U.S. sovereign bond yields fell on Tuesday amid a slew of economic data and after another round of bond auctions, which gave prices a boost on Monday.
The Treasury Department auctioned $35 billion in 5-year notes Tuesday at a high yield of 1.67 percent.
The bid-to-cover ratio, an indicator of demand, was 2.52.
Indirect bidders, which include major central banks, were awarded 56.7 percent, below a recent average of 60 percent. Direct bidders, which includes domestic money managers, bought 10.1 percent, above a recent average of 6 percent.
"The auction was a non event and yields at or near multi year highs didn't bring out demand of substance today or yesterday for the likely reason that the path of rate hikes in 2016 is completely up in the air," Peter Boockvar, chief market analyst at The Lindsey Group, said in a note.
On the data front, the U.S. economy grew at a healthier clip in the third quarter than initially thought, growing at a 2.1 percent rate.
Consumer confidence fell in November to 90.4 — its lowest reading for the year — from 97.6. Economists expected the index to rise to 99.5.
S&P/Case-Shiller home price data showed prices rose 5.5 percent in September, more than the expected 5.2 percent increase.
Yields on 10-year Treasury notes traded around 2.235 percent on Tuesday, after closing at 2.25 percent on Monday. Earlier, they hit a session low 2.2035 percent.

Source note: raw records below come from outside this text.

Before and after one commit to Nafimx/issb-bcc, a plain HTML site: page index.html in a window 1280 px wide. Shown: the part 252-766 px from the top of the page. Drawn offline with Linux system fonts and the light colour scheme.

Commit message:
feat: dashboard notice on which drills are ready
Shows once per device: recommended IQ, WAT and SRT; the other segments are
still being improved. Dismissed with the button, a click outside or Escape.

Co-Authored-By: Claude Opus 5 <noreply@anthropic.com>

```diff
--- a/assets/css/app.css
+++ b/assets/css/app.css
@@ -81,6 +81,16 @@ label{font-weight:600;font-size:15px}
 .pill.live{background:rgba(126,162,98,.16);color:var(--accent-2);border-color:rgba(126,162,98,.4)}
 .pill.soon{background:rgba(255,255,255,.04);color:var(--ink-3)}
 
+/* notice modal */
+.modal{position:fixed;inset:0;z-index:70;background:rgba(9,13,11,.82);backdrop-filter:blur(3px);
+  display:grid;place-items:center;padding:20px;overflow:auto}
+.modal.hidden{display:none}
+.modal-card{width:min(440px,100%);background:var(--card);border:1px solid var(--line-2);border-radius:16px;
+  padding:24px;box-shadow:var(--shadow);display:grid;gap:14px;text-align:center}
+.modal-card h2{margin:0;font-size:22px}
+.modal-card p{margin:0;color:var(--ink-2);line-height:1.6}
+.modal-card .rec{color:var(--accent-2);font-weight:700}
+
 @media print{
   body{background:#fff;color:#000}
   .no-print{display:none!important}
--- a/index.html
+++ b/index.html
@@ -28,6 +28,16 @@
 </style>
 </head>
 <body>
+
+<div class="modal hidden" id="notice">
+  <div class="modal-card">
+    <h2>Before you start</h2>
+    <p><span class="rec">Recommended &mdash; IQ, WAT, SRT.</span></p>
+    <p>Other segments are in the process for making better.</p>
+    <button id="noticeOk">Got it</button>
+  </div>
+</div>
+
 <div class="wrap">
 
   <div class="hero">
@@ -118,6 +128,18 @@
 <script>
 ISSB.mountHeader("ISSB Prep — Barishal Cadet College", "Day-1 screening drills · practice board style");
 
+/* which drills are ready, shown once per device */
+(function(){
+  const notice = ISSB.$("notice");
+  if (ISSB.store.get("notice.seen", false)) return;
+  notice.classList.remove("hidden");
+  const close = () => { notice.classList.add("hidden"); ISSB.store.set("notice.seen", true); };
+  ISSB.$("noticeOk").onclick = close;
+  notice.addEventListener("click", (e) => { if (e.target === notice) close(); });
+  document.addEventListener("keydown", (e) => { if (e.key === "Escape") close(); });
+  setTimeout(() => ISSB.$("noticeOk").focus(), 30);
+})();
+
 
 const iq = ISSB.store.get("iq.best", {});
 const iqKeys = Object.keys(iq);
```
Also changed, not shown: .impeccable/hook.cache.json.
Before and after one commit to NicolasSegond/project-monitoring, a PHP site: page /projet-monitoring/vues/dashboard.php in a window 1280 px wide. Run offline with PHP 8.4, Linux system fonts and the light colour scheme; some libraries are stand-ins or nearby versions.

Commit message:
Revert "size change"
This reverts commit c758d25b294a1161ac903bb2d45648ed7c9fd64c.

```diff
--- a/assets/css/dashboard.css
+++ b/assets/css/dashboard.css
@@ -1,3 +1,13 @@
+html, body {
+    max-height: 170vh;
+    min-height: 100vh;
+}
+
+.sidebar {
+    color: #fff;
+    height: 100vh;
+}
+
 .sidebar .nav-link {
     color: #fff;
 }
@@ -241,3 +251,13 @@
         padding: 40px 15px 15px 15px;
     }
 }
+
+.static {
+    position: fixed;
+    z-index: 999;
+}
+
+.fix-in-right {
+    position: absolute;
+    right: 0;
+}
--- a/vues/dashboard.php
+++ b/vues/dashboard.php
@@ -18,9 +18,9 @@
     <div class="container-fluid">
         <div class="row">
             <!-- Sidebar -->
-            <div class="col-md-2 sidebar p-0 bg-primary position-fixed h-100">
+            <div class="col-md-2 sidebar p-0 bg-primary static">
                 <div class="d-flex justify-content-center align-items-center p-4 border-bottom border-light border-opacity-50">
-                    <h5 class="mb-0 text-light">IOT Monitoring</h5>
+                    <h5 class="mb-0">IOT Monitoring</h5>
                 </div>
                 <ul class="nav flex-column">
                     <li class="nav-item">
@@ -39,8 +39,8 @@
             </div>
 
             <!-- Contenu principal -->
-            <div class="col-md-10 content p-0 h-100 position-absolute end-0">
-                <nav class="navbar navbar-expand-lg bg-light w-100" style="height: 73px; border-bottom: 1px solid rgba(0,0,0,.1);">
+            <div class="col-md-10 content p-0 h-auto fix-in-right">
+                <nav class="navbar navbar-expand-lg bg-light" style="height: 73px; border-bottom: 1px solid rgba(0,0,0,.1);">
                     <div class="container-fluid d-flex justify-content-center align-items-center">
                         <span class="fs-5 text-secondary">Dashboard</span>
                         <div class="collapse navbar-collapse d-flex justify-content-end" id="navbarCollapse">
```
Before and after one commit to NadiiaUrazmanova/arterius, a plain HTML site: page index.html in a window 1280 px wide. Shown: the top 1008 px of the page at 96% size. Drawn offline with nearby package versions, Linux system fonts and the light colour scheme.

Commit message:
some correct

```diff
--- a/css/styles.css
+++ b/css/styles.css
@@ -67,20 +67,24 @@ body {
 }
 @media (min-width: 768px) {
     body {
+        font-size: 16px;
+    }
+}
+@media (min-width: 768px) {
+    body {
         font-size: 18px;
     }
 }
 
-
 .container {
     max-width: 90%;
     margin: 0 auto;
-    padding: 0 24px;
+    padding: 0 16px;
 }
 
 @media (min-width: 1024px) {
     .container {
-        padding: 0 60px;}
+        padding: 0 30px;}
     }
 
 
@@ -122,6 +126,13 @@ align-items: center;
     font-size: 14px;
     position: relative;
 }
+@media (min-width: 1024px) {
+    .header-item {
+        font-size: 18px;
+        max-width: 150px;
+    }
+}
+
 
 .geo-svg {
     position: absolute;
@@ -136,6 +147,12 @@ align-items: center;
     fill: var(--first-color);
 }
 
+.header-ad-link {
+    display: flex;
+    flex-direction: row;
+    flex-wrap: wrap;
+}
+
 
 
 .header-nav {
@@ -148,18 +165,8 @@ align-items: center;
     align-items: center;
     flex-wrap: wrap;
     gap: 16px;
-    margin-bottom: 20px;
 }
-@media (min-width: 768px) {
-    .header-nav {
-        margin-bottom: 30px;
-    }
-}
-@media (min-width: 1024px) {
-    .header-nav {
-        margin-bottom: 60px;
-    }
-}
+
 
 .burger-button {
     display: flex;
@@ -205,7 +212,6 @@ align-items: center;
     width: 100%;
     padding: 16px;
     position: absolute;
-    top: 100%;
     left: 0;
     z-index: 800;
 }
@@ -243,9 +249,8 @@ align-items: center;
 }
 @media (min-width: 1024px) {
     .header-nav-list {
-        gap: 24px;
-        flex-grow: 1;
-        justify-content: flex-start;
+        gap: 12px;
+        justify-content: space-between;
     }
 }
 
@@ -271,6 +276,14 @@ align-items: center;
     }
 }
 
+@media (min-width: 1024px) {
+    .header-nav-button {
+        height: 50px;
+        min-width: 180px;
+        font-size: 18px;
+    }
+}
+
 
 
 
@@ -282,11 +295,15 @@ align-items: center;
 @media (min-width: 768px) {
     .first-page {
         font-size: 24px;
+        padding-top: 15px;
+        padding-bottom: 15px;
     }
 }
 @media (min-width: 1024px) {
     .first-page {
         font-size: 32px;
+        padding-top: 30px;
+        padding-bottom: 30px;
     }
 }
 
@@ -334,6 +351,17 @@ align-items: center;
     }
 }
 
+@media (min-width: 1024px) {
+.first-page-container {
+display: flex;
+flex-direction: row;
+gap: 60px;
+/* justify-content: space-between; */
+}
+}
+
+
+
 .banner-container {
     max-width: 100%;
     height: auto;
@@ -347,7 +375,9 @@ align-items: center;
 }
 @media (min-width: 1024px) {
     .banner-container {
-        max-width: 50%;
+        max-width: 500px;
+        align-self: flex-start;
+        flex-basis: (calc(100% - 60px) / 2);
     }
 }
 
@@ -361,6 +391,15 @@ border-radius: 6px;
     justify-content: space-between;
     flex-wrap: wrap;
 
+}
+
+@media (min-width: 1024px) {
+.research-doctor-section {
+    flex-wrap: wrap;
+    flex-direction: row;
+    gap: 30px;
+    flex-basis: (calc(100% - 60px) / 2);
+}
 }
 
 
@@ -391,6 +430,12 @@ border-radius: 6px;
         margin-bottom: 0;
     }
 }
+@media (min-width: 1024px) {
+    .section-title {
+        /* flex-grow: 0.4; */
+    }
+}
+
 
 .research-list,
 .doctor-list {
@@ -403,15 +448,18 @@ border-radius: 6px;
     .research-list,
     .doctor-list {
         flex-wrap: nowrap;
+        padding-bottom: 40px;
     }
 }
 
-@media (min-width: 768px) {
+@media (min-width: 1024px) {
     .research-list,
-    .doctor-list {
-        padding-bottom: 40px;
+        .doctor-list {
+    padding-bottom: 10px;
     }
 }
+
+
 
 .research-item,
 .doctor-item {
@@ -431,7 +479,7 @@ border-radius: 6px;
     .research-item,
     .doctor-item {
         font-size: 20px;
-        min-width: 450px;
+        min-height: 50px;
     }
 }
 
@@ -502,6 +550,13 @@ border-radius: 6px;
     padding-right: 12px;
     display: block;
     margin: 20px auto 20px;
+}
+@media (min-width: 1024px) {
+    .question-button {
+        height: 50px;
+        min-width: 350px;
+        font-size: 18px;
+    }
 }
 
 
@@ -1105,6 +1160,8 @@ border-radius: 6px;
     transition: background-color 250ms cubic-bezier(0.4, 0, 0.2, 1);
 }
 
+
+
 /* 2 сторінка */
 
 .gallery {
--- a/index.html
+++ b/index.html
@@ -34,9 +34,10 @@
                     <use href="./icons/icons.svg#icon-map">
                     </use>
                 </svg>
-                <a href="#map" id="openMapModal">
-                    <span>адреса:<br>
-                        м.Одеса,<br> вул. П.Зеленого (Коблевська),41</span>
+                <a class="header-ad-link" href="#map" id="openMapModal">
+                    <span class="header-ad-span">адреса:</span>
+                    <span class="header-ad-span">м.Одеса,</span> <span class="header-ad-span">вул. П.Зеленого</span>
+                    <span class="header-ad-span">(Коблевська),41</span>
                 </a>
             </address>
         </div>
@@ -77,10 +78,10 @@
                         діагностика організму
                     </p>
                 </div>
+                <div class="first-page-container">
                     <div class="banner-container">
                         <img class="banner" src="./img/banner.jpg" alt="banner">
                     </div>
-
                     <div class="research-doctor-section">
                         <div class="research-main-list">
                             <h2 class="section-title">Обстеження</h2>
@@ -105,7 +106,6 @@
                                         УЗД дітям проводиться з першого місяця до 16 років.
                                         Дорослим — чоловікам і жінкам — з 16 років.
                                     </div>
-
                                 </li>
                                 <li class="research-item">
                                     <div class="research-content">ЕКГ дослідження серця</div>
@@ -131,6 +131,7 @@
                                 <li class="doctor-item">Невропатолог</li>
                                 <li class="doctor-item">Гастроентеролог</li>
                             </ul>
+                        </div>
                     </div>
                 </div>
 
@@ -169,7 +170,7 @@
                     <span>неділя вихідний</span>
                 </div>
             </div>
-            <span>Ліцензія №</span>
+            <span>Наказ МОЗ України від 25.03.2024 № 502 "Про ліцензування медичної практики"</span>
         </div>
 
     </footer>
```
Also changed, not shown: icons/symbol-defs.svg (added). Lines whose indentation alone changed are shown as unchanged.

Meanwhile, 30-year bond yields traded around 2.9988 percent after ending at 3.007 percent in the previous session. Earlier, they traded below 3 percent and hit a session low of 2.9676 percent.
The Treasury Department is set to auction $55 billion in four-week bills, $13 billion in two-year floating rate notes and $35 billion in five-year notes Tuesday.
Treasury prices saw gains after strong bidding was seen at a $26 billion two-year debt sale on Monday.
The big number markets are waiting for is the November employment report due on December 4, after October's report of 271,000 nonfarm payrolls and a surprise pickup in wages. That report will have direct bearing on the Fed's rates decision on December 16.
"The first interest rate increase in December is becoming very likely. However, we have to differentiate between the first announcement of an interest rate increase and the start of the tightening cycle. I'd argue that we're actually already some way into this tightening cycle, which started at the tapering announcement in 2013," said Enzo Puntillo, head of fixed income at asset manager, GAM in Zurich.
Meanwhile, the markets are slowing down and preparing for holiday mode, with trading closed Thursday for the Thanksgiving holiday.
Oil price fluctuations will remain in focus Tuesday, after sharp moves were seen on Monday following comments from oil cartel OPEC's largest producing Saudi Arabia pledged to work towards oil price stability, sending prices up from session lows.
The U.S. dollar index briefly hit 100 for the first time since March on Monday and continued to hold higher against major world currencies.